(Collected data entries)
§ §

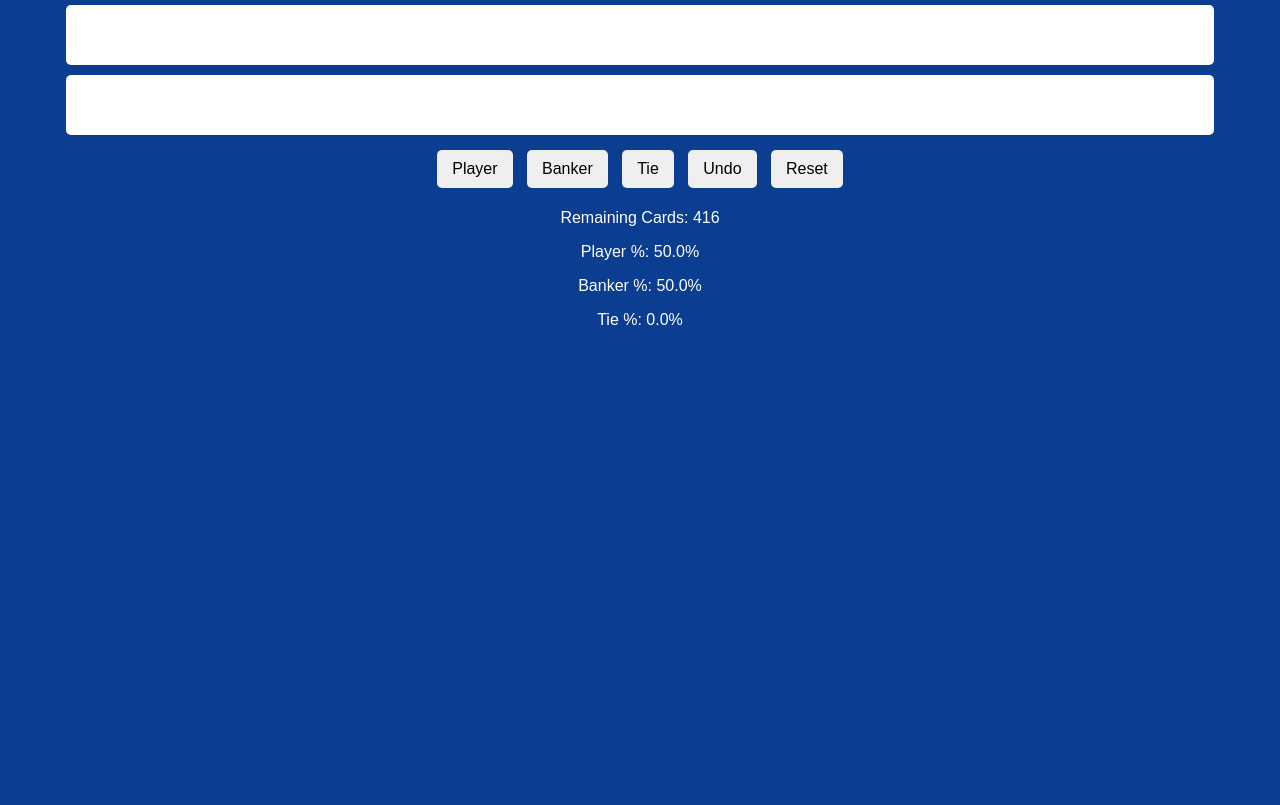
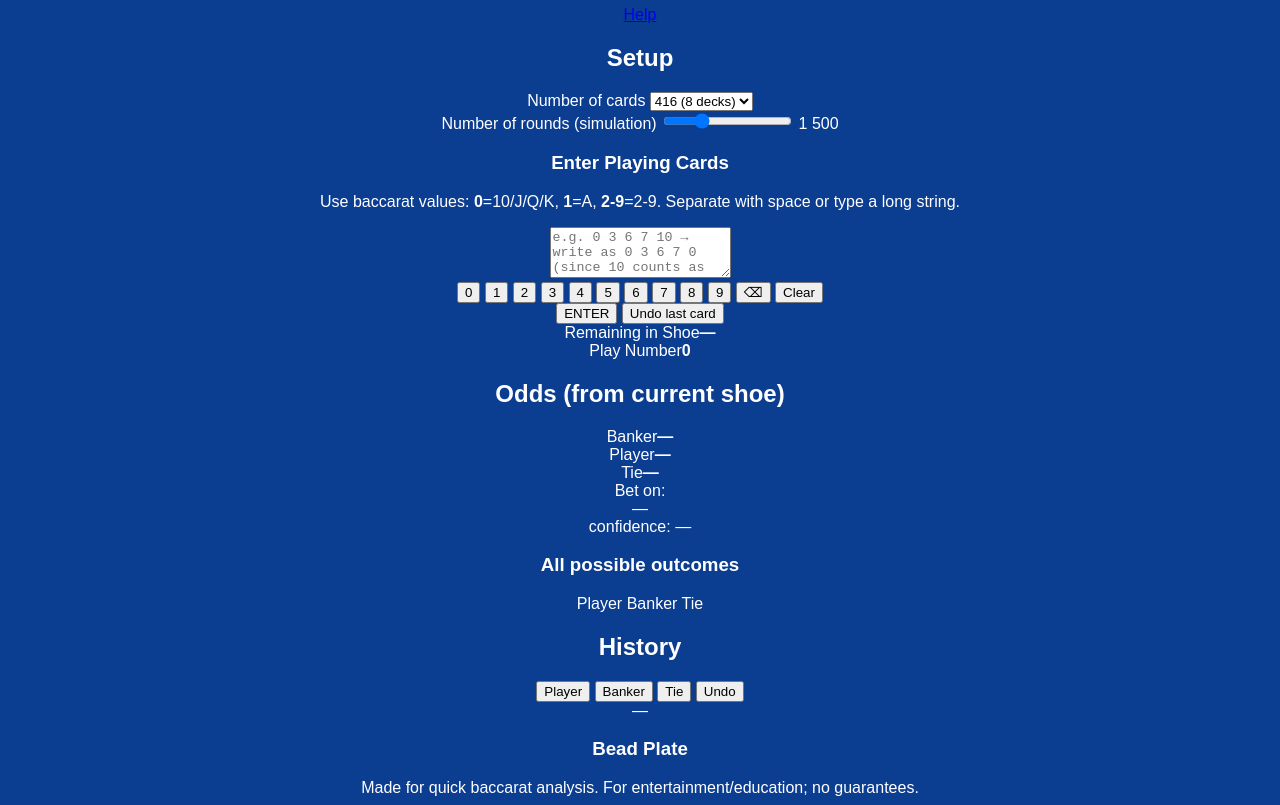
Before and after one commit to akulwaruday-beep/Baccrate-tracker, a plain HTML site: page Index.html in a window 1280 px wide. Shown: the part 63-868 px from the top of the page. Before the commit the page ends 800 px from the top, so only its background shows below. Drawn offline with Linux system fonts and the light colour scheme.

Commit message:
Update Index.html

```diff
--- a/Index.html
+++ b/Index.html
@@ -1,30 +1,117 @@
-<!DOCTYPE html>
+<!doctype html>
 <html lang="en">
 <head>
-    <meta charset="UTF-8">
-    <meta name="viewport" content="width=device-width, initial-scale=1.0">
-    <title>Baccarat Tracker with Card Counting</title>
-    <link rel="stylesheet" href="style.css">
+  <meta charset="utf-8" />
+  <meta name="viewport" content="width=device-width, initial-scale=1" />
+  <title>Baccarat Predictor (Qumera-style)</title>
+  <link rel="stylesheet" href="style.css" />
 </head>
 <body>
-    <h1>Baccarat Tracker</h1>
-    <div class="scoreboard">
-        <div id="big-road" class="road"></div>
-        <div id="bead-plate" class="road"></div>
-    </div>
-    <div class="controls">
-        <button onclick="recordResult('P')">Player</button>
-        <button onclick="recordResult('B')">Banker</button>
-        <button onclick="recordResult('T')">Tie</button>
-        <button onclick="undo()">Undo</button>
-        <button onclick="resetGame()">Reset</button>
-    </div>
-    <div id="count-info">
-        <p>Remaining Cards: <span id="remaining-cards">0</span></p>
-        <p>Player %: <span id="player-percent">0</span>%</p>
-        <p>Banker %: <span id="banker-percent">0</span>%</p>
-        <p>Tie %: <span id="tie-percent">0</span>%</p>
-    </div>
-    <script src="script.js"></script>
+  <header class="topbar">
+    <h1>🃏 Baccarat Predictor</h1>
+    <div class="spacer"></div>
+    <a class="btn ghost" href="README.md" target="_blank">Help</a>
+  </header>
+
+  <main class="grid">
+    <!-- LEFT: controls -->
+    <section class="card">
+      <h2>Setup</h2>
+
+      <div class="row">
+        <label for="cardsTotal">Number of cards</label>
+        <select id="cardsTotal">
+          <option value="416">416 (8 decks)</option>
+          <option value="312">312 (6 decks)</option>
+          <option value="208">208 (4 decks)</option>
+          <option value="104">104 (2 decks)</option>
+          <option value="52">52 (1 deck)</option>
+        </select>
+      </div>
+
+      <div class="row">
+        <label for="simRounds">Number of rounds (simulation)</label>
+        <input id="simRounds" type="range" min="200" max="5000" step="100" value="1500" />
+        <span id="simRoundsVal" class="mono">1 500</span>
+      </div>
+
+      <h3>Enter Playing Cards</h3>
+      <p class="hint">Use baccarat values: <b>0</b>=10/J/Q/K, <b>1</b>=A, <b>2-9</b>=2-9. Separate with space or type a long string.</p>
+      <textarea id="cardsInput" rows="3" placeholder="e.g. 0 3 6 7 10 → write as 0 3 6 7 0 (since 10 counts as 0)"></textarea>
+
+      <div class="pad">
+        <div class="keypad">
+          <button data-val="0">0</button>
+          <button data-val="1">1</button>
+          <button data-val="2">2</button>
+          <button data-val="3">3</button>
+          <button data-val="4">4</button>
+          <button data-val="5">5</button>
+          <button data-val="6">6</button>
+          <button data-val="7">7</button>
+          <button data-val="8">8</button>
+          <button data-val="9">9</button>
+          <button id="keyBack" class="warn">⌫</button>
+          <button id="keyClear" class="ghost">Clear</button>
+        </div>
+      </div>
+
+      <div class="row">
+        <button id="applyCards" class="btn primary">ENTER</button>
+        <button id="undoCard" class="btn ghost">Undo last card</button>
+      </div>
+
+      <div class="stats">
+        <div class="stat"><span>Remaining in Shoe</span><b id="remaining">—</b></div>
+        <div class="stat"><span>Play Number</span><b id="playNum">0</b></div>
+      </div>
+    </section>
+
+    <!-- MIDDLE: odds + recommendation -->
+    <section class="card">
+      <h2>Odds (from current shoe)</h2>
+
+      <div class="odds">
+        <div class="odd"><span>Banker</span><b id="oddBanker">—</b></div>
+        <div class="odd"><span>Player</span><b id="oddPlayer">—</b></div>
+        <div class="odd"><span>Tie</span><b id="oddTie">—</b></div>
+      </div>
+
+      <div class="recommend">
+        <div class="label">Bet on:</div>
+        <div id="bestBet" class="best">—</div>
+        <div id="confidence" class="confidence">confidence: —</div>
+      </div>
+
+      <h3>All possible outcomes</h3>
+      <div id="allOutcomes" class="pillrow">
+        <span class="pill blue">Player</span>
+        <span class="pill red">Banker</span>
+        <span class="pill green">Tie</span>
+      </div>
+    </section>
+
+    <!-- RIGHT: history / bead plate -->
+    <section class="card">
+      <h2>History</h2>
+      <div class="row">
+        <button class="btn hist blue" data-res="P">Player</button>
+        <button class="btn hist red" data-res="B">Banker</button>
+        <button class="btn hist green" data-res="T">Tie</button>
+        <button id="undoRes" class="btn ghost">Undo</button>
+      </div>
+
+      <div id="historyText" class="mono dim">—</div>
+
+      <h3>Bead Plate</h3>
+      <div id="bead" class="bead"></div>
+    </section>
+  </main>
+
+  <footer class="foot dim">
+    <span>Made for quick baccarat analysis. For entertainment/education; no guarantees.</span>
+  </footer>
+
+  <script src="script.js"></script>
 </body>
 </html>
```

§ §

**EXERCISE DESCRIPTION**
Would you give the data above again word for word, skipping any images?

**RESULT OF THIS TASK**
Before and after one commit to akulwaruday-beep/Baccrate-tracker, a plain HTML site: page Index.html in a window 1280 px wide. Shown: the part 63-868 px from the top of the page. Before the commit the page ends 800 px from the top, so only its background shows below. Drawn offline with Linux system fonts and the light colour scheme.

Commit message:
Update Index.html

```diff
--- a/Index.html
+++ b/Index.html
@@ -1,30 +1,117 @@
-<!DOCTYPE html>
+<!doctype html>
 <html lang="en">
 <head>
-    <meta charset="UTF-8">
-    <meta name="viewport" content="width=device-width, initial-scale=1.0">
-    <title>Baccarat Tracker with Card Counting</title>
-    <link rel="stylesheet" href="style.css">
+  <meta charset="utf-8" />
+  <meta name="viewport" content="width=device-width, initial-scale=1" />
+  <title>Baccarat Predictor (Qumera-style)</title>
+  <link rel="stylesheet" href="style.css" />
 </head>
 <body>
-    <h1>Baccarat Tracker</h1>
-    <div class="scoreboard">
-        <div id="big-road" class="road"></div>
-        <div id="bead-plate" class="road"></div>
-    </div>
-    <div class="controls">
-        <button onclick="recordResult('P')">Player</button>
-        <button onclick="recordResult('B')">Banker</button>
-        <button onclick="recordResult('T')">Tie</button>
-        <button onclick="undo()">Undo</button>
-        <button onclick="resetGame()">Reset</button>
-    </div>
-    <div id="count-info">
-        <p>Remaining Cards: <span id="remaining-cards">0</span></p>
-        <p>Player %: <span id="player-percent">0</span>%</p>
-        <p>Banker %: <span id="banker-percent">0</span>%</p>
-        <p>Tie %: <span id="tie-percent">0</span>%</p>
-    </div>
-    <script src="script.js"></script>
+  <header class="topbar">
+    <h1>🃏 Baccarat Predictor</h1>
+    <div class="spacer"></div>
+    <a class="btn ghost" href="README.md" target="_blank">Help</a>
+  </header>
+
+  <main class="grid">
+    <!-- LEFT: controls -->
+    <section class="card">
+      <h2>Setup</h2>
+
+      <div class="row">
+        <label for="cardsTotal">Number of cards</label>
+        <select id="cardsTotal">
+          <option value="416">416 (8 decks)</option>
+          <option value="312">312 (6 decks)</option>
+          <option value="208">208 (4 decks)</option>
+          <option value="104">104 (2 decks)</option>
+          <option value="52">52 (1 deck)</option>
+        </select>
+      </div>
+
+      <div class="row">
+        <label for="simRounds">Number of rounds (simulation)</label>
+        <input id="simRounds" type="range" min="200" max="5000" step="100" value="1500" />
+        <span id="simRoundsVal" class="mono">1 500</span>
+      </div>
+
+      <h3>Enter Playing Cards</h3>
+      <p class="hint">Use baccarat values: <b>0</b>=10/J/Q/K, <b>1</b>=A, <b>2-9</b>=2-9. Separate with space or type a long string.</p>
+      <textarea id="cardsInput" rows="3" placeholder="e.g. 0 3 6 7 10 → write as 0 3 6 7 0 (since 10 counts as 0)"></textarea>
+
+      <div class="pad">
+        <div class="keypad">
+          <button data-val="0">0</button>
+          <button data-val="1">1</button>
+          <button data-val="2">2</button>
+          <button data-val="3">3</button>
+          <button data-val="4">4</button>
+          <button data-val="5">5</button>
+          <button data-val="6">6</button>
+          <button data-val="7">7</button>
+          <button data-val="8">8</button>
+          <button data-val="9">9</button>
+          <button id="keyBack" class="warn">⌫</button>
+          <button id="keyClear" class="ghost">Clear</button>
+        </div>
+      </div>
+
+      <div class="row">
+        <button id="applyCards" class="btn primary">ENTER</button>
+        <button id="undoCard" class="btn ghost">Undo last card</button>
+      </div>
+
+      <div class="stats">
+        <div class="stat"><span>Remaining in Shoe</span><b id="remaining">—</b></div>
+        <div class="stat"><span>Play Number</span><b id="playNum">0</b></div>
+      </div>
+    </section>
+
+    <!-- MIDDLE: odds + recommendation -->
+    <section class="card">
+      <h2>Odds (from current shoe)</h2>
+
+      <div class="odds">
+        <div class="odd"><span>Banker</span><b id="oddBanker">—</b></div>
+        <div class="odd"><span>Player</span><b id="oddPlayer">—</b></div>
+        <div class="odd"><span>Tie</span><b id="oddTie">—</b></div>
+      </div>
+
+      <div class="recommend">
+        <div class="label">Bet on:</div>
+        <div id="bestBet" class="best">—</div>
+        <div id="confidence" class="confidence">confidence: —</div>
+      </div>
+
+      <h3>All possible outcomes</h3>
+      <div id="allOutcomes" class="pillrow">
+        <span class="pill blue">Player</span>
+        <span class="pill red">Banker</span>
+        <span class="pill green">Tie</span>
+      </div>
+    </section>
+
+    <!-- RIGHT: history / bead plate -->
+    <section class="card">
+      <h2>History</h2>
+      <div class="row">
+        <button class="btn hist blue" data-res="P">Player</button>
+        <button class="btn hist red" data-res="B">Banker</button>
+        <button class="btn hist green" data-res="T">Tie</button>
+        <button id="undoRes" class="btn ghost">Undo</button>
+      </div>
+
+      <div id="historyText" class="mono dim">—</div>
+
+      <h3>Bead Plate</h3>
+      <div id="bead" class="bead"></div>
+    </section>
+  </main>
+
+  <footer class="foot dim">
+    <span>Made for quick baccarat analysis. For entertainment/education; no guarantees.</span>
+  </footer>
+
+  <script src="script.js"></script>
 </body>
 </html>
```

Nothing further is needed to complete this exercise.